  • x_min, x_max: The minimum and maximum x-values defining the model's horizontal extent. These are the dimensions to be considered before the attachment of absorbing boundaries. If absorbing boundaries are attached the resulting extent of the mesh will grow beyond x_min and x_max, but the solution will not be physical in the extruded regions.
  • splines: The list of interpolation objects which we have generated above. These could of course be generated independently as well as long as their form is the same.
  • absorbing_boundaries: A tuple consisting of the side sets which will be made absorbing, along with the number of elements to be extruded in each dimension for the absorbing layer. As previously stated, we recommend an absorbing layer of 3.5+ wavelengths if minimal reflections are desired.
  • slowest_velocities: A list of the slowest velocities in each layer, ordered the same as the interfaces passed through splines (i.e. top to bottom). These values will be used, along with maximum_frequency and elements_per_wavelength to determine the element sizes in each region.
  • use_refinements: Create a totally unstrucuted mesh by allowing for vertical refinements. Whether or not this will result in a performance increase is dependent on the model, we recommend try with and without refinements to see what works best for you.
  • maximum_frequency: The maximum frequency to resolve in the mesh, which will be used in conjunction with elements_per_wavelength.
# Maximum frequency to resolve with elements_per_wavelength.
max_frequency = 20.0

# Generate the mesh
mesh, bnd = st.generate_mesh_from_splines_2d(
    absorbing_boundaries=(["x0", "x1", "y0"], 10.0),

This function has returned a tuple of two elements. The first entry contains a list of mesh chunks, each of which correspond to a separate region in between two of the defined horizons. The second value returns the minimum size in meters of the extruded boundaries. This value will be used later on when running the actual simulation. We can plot the mesh chunks individually using the build in plot functionality of the mesher. Keep in mind that this may take some time for bigger meshes, so if you are running at higher frequencies you may want to skip of comment out the following cell.

f, axs = plt.subplots(2, 2, figsize=(15, 10), sharex=True)
for _i, (ax, sub_mesh) in enumerate(zip(axs.flatten(), mesh)):
    ax.set_xlabel("x (m)")
    ax.set_ylabel("y (m)")
    ax.set_title(f"Mesh Chunk {_i + 1}")
    sub_mesh.plot(show=False, figure=f, linewidths=0.1)

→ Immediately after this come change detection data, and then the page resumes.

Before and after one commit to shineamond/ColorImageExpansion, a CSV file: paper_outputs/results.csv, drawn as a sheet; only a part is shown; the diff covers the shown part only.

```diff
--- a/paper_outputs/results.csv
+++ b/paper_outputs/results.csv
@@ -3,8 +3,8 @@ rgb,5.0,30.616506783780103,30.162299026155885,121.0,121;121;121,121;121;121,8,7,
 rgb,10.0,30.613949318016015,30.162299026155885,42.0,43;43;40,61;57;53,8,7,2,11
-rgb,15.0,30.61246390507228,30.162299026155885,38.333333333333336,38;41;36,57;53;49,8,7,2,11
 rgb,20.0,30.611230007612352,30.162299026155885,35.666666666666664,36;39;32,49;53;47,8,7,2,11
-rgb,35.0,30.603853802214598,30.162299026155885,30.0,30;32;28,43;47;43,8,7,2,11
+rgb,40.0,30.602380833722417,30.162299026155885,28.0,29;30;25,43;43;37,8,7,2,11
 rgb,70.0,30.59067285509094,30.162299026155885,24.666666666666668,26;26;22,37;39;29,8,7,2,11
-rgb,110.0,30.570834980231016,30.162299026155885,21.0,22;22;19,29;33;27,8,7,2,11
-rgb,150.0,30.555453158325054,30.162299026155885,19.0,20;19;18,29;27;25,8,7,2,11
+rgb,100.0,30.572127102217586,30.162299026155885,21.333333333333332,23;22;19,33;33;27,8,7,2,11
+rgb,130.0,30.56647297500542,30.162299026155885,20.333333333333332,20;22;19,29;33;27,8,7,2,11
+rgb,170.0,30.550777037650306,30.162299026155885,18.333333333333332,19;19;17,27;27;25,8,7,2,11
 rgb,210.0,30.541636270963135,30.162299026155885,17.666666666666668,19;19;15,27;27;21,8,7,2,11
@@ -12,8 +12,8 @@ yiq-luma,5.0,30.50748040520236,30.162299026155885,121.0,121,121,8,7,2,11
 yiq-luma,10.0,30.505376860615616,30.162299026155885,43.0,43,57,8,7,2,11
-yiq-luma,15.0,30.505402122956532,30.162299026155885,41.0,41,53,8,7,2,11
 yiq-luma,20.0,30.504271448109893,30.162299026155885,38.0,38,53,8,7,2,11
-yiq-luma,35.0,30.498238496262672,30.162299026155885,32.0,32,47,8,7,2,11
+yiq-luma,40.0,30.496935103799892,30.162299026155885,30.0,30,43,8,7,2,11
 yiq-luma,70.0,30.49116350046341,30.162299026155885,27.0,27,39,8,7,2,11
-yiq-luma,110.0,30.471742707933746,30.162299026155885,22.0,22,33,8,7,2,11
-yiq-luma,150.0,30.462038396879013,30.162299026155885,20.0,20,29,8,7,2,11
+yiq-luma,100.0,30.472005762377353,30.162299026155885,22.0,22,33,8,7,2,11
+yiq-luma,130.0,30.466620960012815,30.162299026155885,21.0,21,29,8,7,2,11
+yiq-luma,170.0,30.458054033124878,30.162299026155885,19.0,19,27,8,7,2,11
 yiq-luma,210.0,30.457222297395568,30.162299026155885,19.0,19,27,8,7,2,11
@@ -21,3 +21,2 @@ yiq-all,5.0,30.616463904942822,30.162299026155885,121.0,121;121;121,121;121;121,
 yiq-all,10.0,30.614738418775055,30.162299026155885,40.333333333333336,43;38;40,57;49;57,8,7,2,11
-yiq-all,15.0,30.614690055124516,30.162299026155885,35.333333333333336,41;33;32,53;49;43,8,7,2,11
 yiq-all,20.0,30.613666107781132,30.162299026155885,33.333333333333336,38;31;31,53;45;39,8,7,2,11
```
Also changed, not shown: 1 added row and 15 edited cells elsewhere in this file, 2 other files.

Our four individual mesh chunks are now properly properly sized and deformed, and are ready to be glued together. Each individual chunk has an elemental variable called region attached to it, and we'll use this variable later on to track which region is which when we're attaching parameters. To sum the mesh regions into one continuous mesh all we need to do is simply call the sum operation on the array of sub-meshes as below...

mesh = np.sum(mesh)

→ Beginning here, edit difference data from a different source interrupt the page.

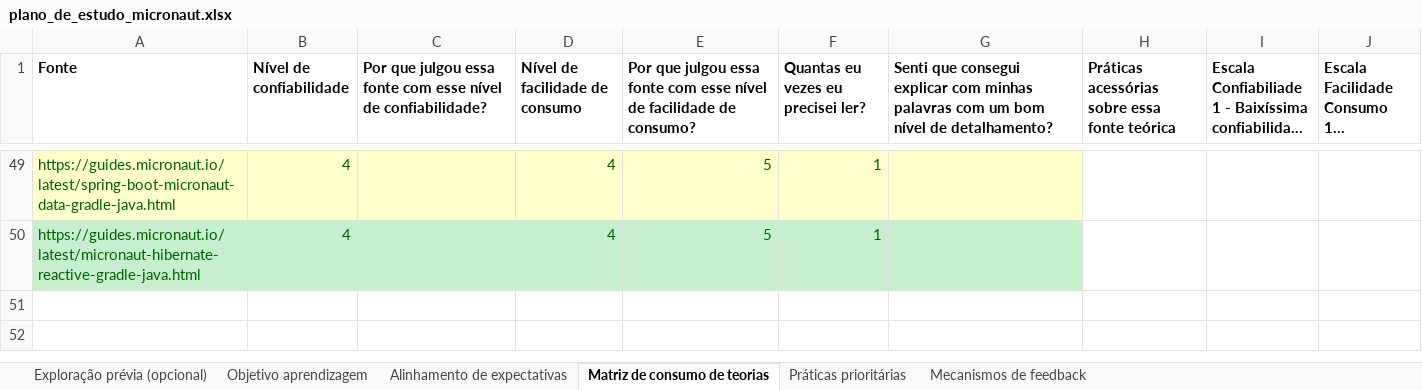
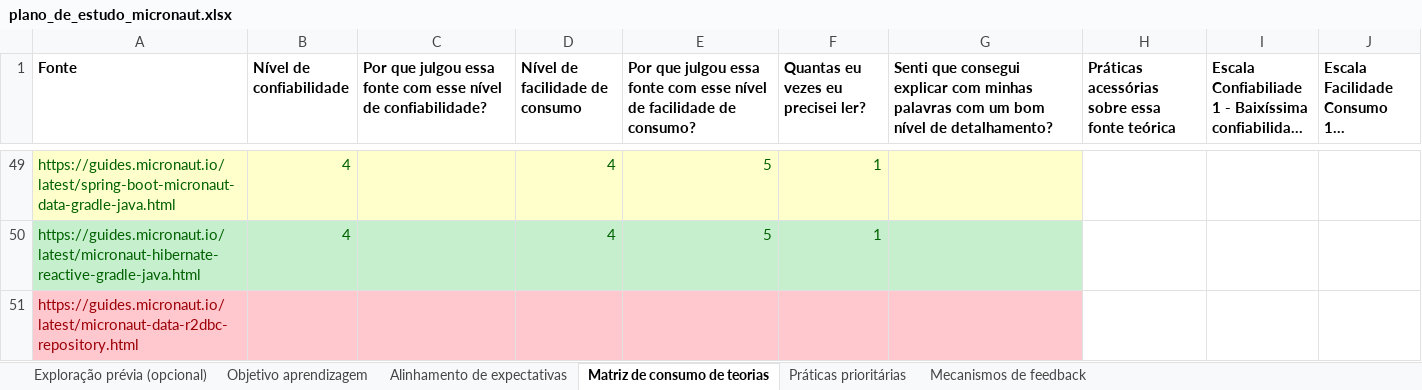
Before and after one commit to fabio21777/plano_de_estudo_micronaut, an Excel workbook: plano_de_estudo_micronaut.xlsx, sheet Matriz de consumo de teorias, drawn as a sheet; only a part is shown, gaps mark what is left out; long unchanged cells end in …; values as stored, in another font and other column widths than the file's, no borders; the diff names each change by its address in the sheet, - before the commit and + after, or states it on an @@ line.

```diff
--- a/plano_de_estudo_micronaut.xlsx (sheet Matriz de consumo de teorias)
+++ b/plano_de_estudo_micronaut.xlsx (sheet Matriz de consumo de teorias)
+row 51: https://guides.micronaut.io/latest/micronaut-data-r2dbc-repository.html
```
Also changed, not shown: 1 other file.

...and now the meshing stage is complete. The cell below will visualize the complete mesh. Note that we have the usual side sets (x0, x1, y0, y1) on the edges of our mesh, but we also have additional side sets which mark the internal discontinuities. These internal side sets can be handy when placing sources and receivers, as we'll explore in a future tutorial.

mesh  # Visualize the mesh.